- **ASSIGNMENT**
Leave out the pictures and copy everything else in the records exactly.

- **EXCERPTED RECORDS**
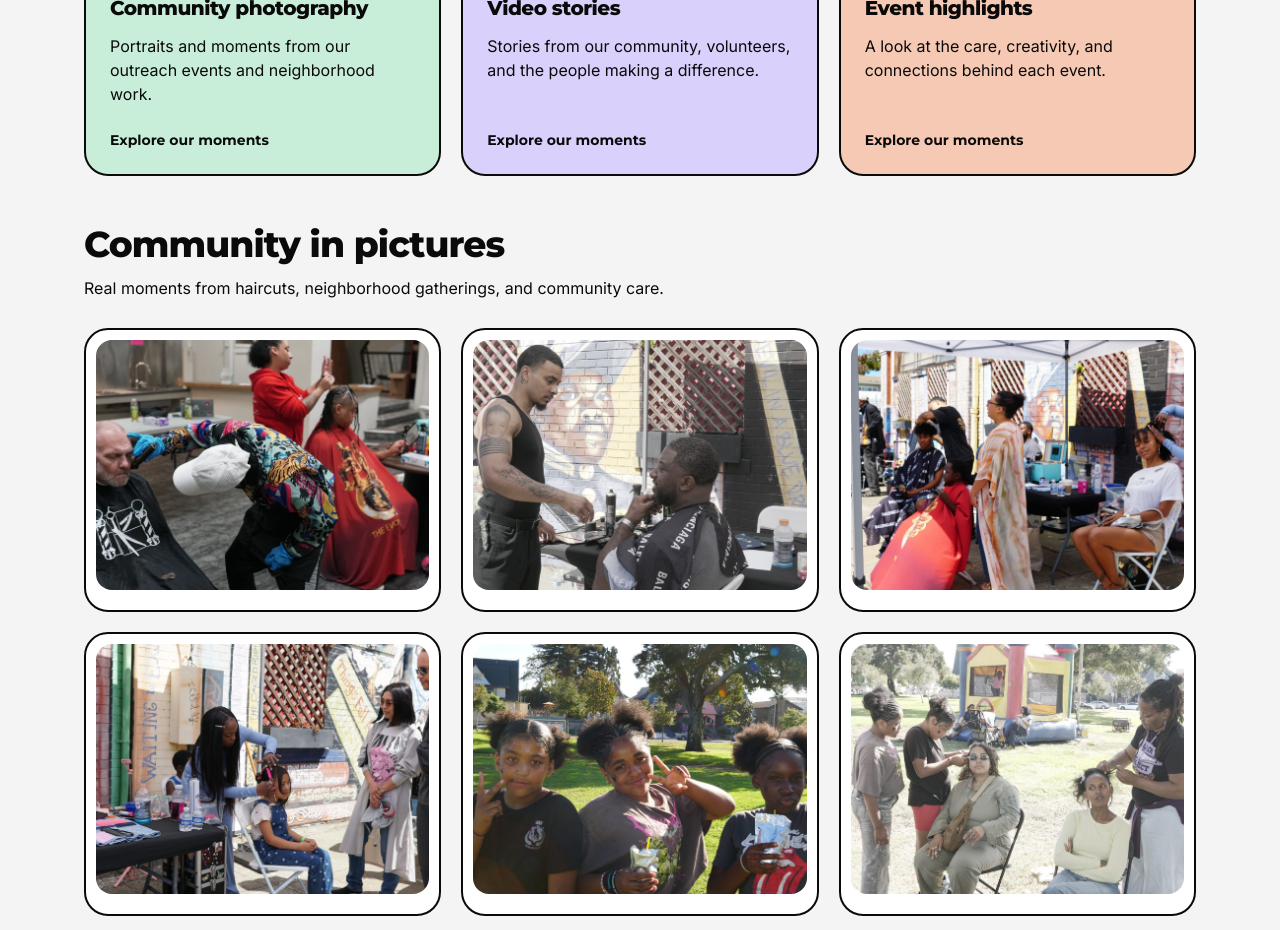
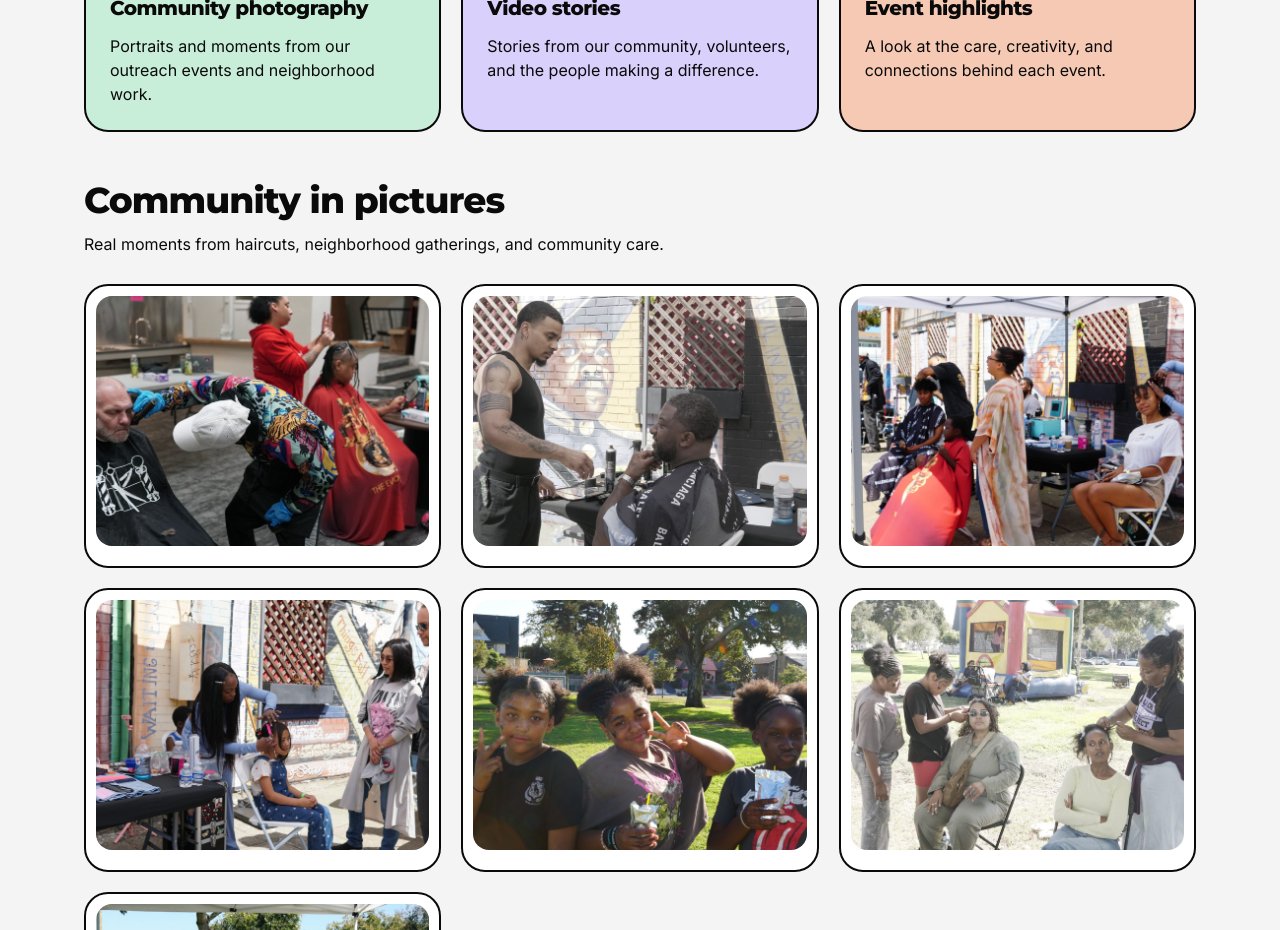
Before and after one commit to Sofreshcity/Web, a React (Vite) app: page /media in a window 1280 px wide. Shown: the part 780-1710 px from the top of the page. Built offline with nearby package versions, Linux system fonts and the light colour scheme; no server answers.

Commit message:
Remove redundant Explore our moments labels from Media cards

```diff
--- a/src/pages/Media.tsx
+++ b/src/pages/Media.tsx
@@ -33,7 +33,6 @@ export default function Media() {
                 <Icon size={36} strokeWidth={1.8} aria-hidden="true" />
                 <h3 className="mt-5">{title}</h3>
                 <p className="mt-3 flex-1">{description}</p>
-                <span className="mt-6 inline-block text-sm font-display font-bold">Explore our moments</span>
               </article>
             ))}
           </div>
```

- **WRITTEN ANSWER**
Before and after one commit to Sofreshcity/Web, a React (Vite) app: page /media in a window 1280 px wide. Shown: the part 780-1710 px from the top of the page. Built offline with nearby package versions, Linux system fonts and the light colour scheme; no server answers.

Commit message:
Remove redundant Explore our moments labels from Media cards

```diff
--- a/src/pages/Media.tsx
+++ b/src/pages/Media.tsx
@@ -33,7 +33,6 @@ export default function Media() {
                 <Icon size={36} strokeWidth={1.8} aria-hidden="true" />
                 <h3 className="mt-5">{title}</h3>
                 <p className="mt-3 flex-1">{description}</p>
-                <span className="mt-6 inline-block text-sm font-display font-bold">Explore our moments</span>
               </article>
             ))}
           </div>
```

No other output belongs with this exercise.